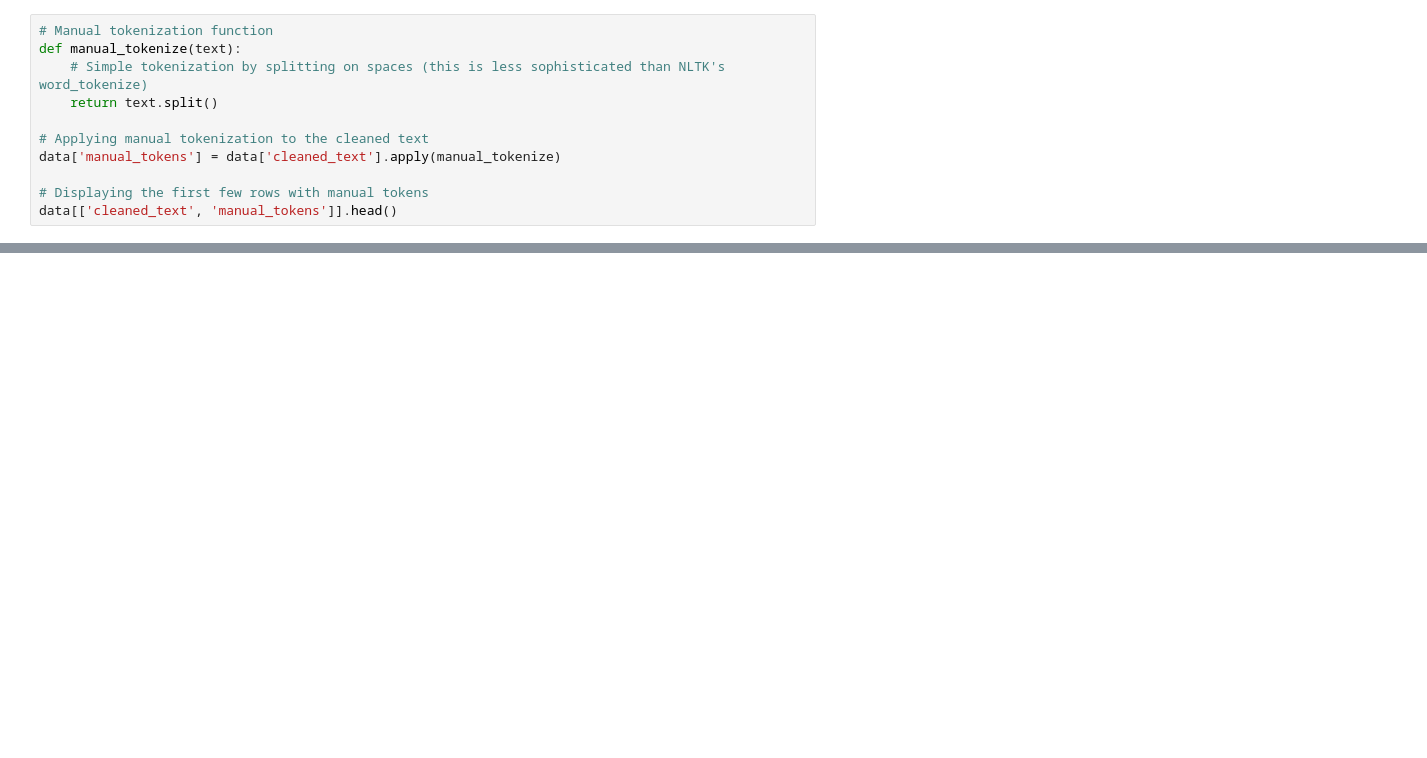
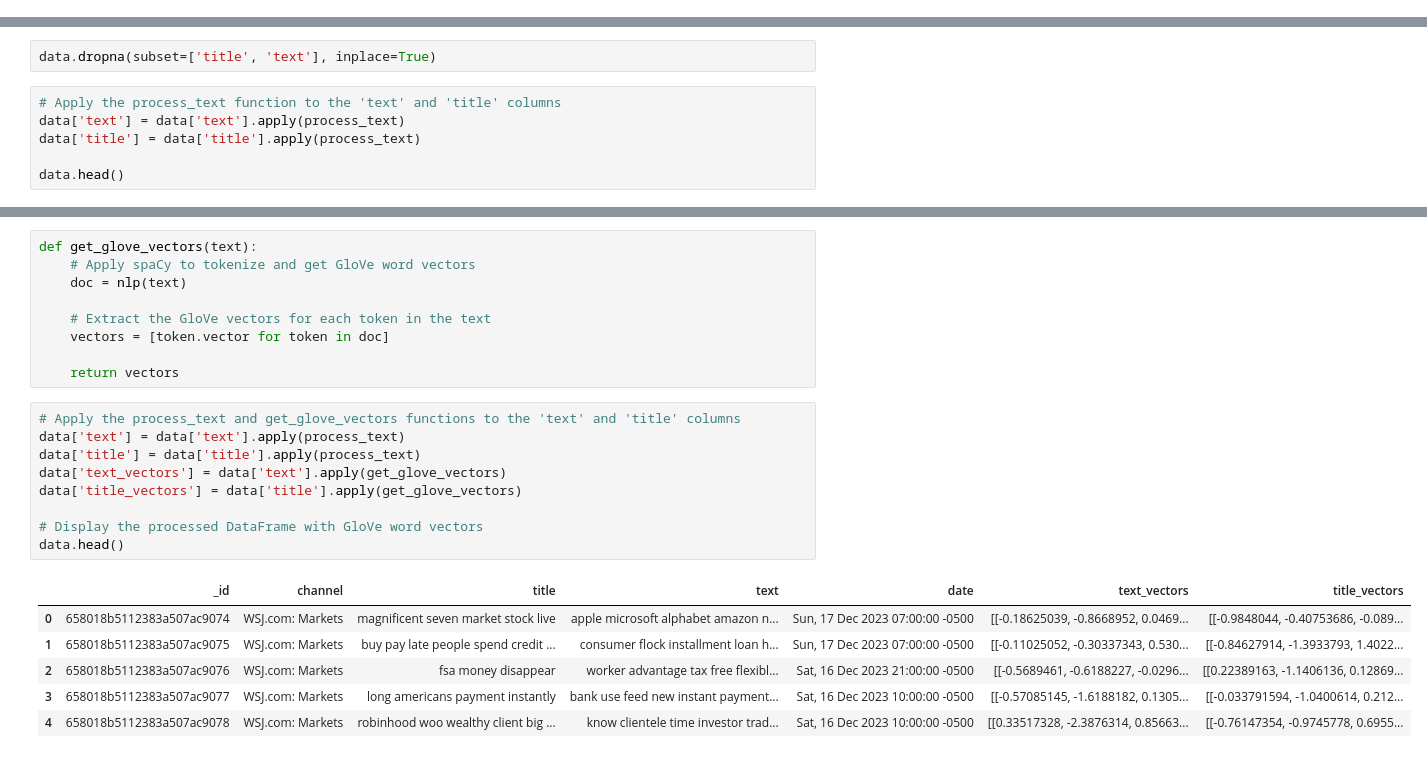
Before and after one commit to fauzan-arif/ds-capstone, a Jupyter notebook: notebooks/Data Preprocessing.ipynb, the cells around one changed output, grey strips where cells are left out. Cells and saved outputs as stored; diff of their text form; blank space fills up the shorter version.

Commit message:
spiCy gloves

```diff
--- a/notebooks/Data Preprocessing.ipynb
+++ b/notebooks/Data Preprocessing.ipynb
@@ -61,11 +72,0 @@ data[['text', 'cleaned_text']].head(10)
-# %%
-# Manual tokenization function
-def manual_tokenize(text):
-    # Simple tokenization by splitting on spaces (this is less sophisticated than NLTK's word_tokenize)
-    return text.split()
-
-# Applying manual tokenization to the cleaned text
-data['manual_tokens'] = data['cleaned_text'].apply(manual_tokenize)
-
-# Displaying the first few rows with manual tokens
-data[['cleaned_text', 'manual_tokens']].head()
@@ -177,0 +73,8 @@ bow_df.head(), tfidf_df.head()
+# %%
+data.dropna(subset=['title', 'text'], inplace=True)
+# %%
+# Apply the process_text function to the 'text' and 'title' columns
+data['text'] = data['text'].apply(process_text)
+data['title'] = data['title'].apply(process_text)
+
+data.head()
@@ -177,0 +88,25 @@ bow_df.head(), tfidf_df.head()
+# %%
+def get_glove_vectors(text):
+    # Apply spaCy to tokenize and get GloVe word vectors
+    doc = nlp(text)
+
+    # Extract the GloVe vectors for each token in the text
+    vectors = [token.vector for token in doc]
+
+    return vectors
+# %%
+# Apply the process_text and get_glove_vectors functions to the 'text' and 'title' columns
+data['text'] = data['text'].apply(process_text)
+data['title'] = data['title'].apply(process_text)
+data['text_vectors'] = data['text'].apply(get_glove_vectors)
+data['title_vectors'] = data['title'].apply(get_glove_vectors)
+
+# Display the processed DataFrame with GloVe word vectors
+data.head()
+# %% [output]
+|  | _id | channel | title | text | date | text_vectors | title_vectors |
+| 0 | 658018b5112383a507ac9074 | WSJ.com: Markets | magnificent seven market stock live | apple microsoft alphabet amazon n... | Sun, 17 Dec 2023 07:00:00 -0500 | [[-0.18625039, -0.8668952, 0.0469... | [[-0.9848044, -0.40753686, -0.089... |
+| 1 | 658018b5112383a507ac9075 | WSJ.com: Markets | buy pay late people spend credit ... | consumer flock installment loan h... | Sun, 17 Dec 2023 07:00:00 -0500 | [[-0.11025052, -0.30337343, 0.530... | [[-0.84627914, -1.3933793, 1.4022... |
+| 2 | 658018b5112383a507ac9076 | WSJ.com: Markets | fsa money disappear | worker advantage tax free flexibl... | Sat, 16 Dec 2023 21:00:00 -0500 | [[-0.5689461, -0.6188227, -0.0296... | [[0.22389163, -1.1406136, 0.12869... |
+| 3 | 658018b5112383a507ac9077 | WSJ.com: Markets | long americans payment instantly | bank use feed new instant payment... | Sat, 16 Dec 2023 10:00:00 -0500 | [[-0.57085145, -1.6188182, 0.1305... | [[-0.033791594, -1.0400614, 0.212... |
+| 4 | 658018b5112383a507ac9078 | WSJ.com: Markets | robinhood woo wealthy client big ... | know clientele time investor trad... | Sat, 16 Dec 2023 10:00:00 -0500 | [[0.33517328, -2.3876314, 0.85663... | [[-0.76147354, -0.9745778, 0.6955... |
```
Also changed, not shown: parts of 17 cells of this notebook, 2 other files.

#####

TASK REQUIREMENTS
Look over the records above, and wherever a line contains the string "with", copy that line.

ANSWER TO THIS EXERCISE
-# Displaying the first few rows with manual tokens
+# Display the processed DataFrame with GloVe word vectors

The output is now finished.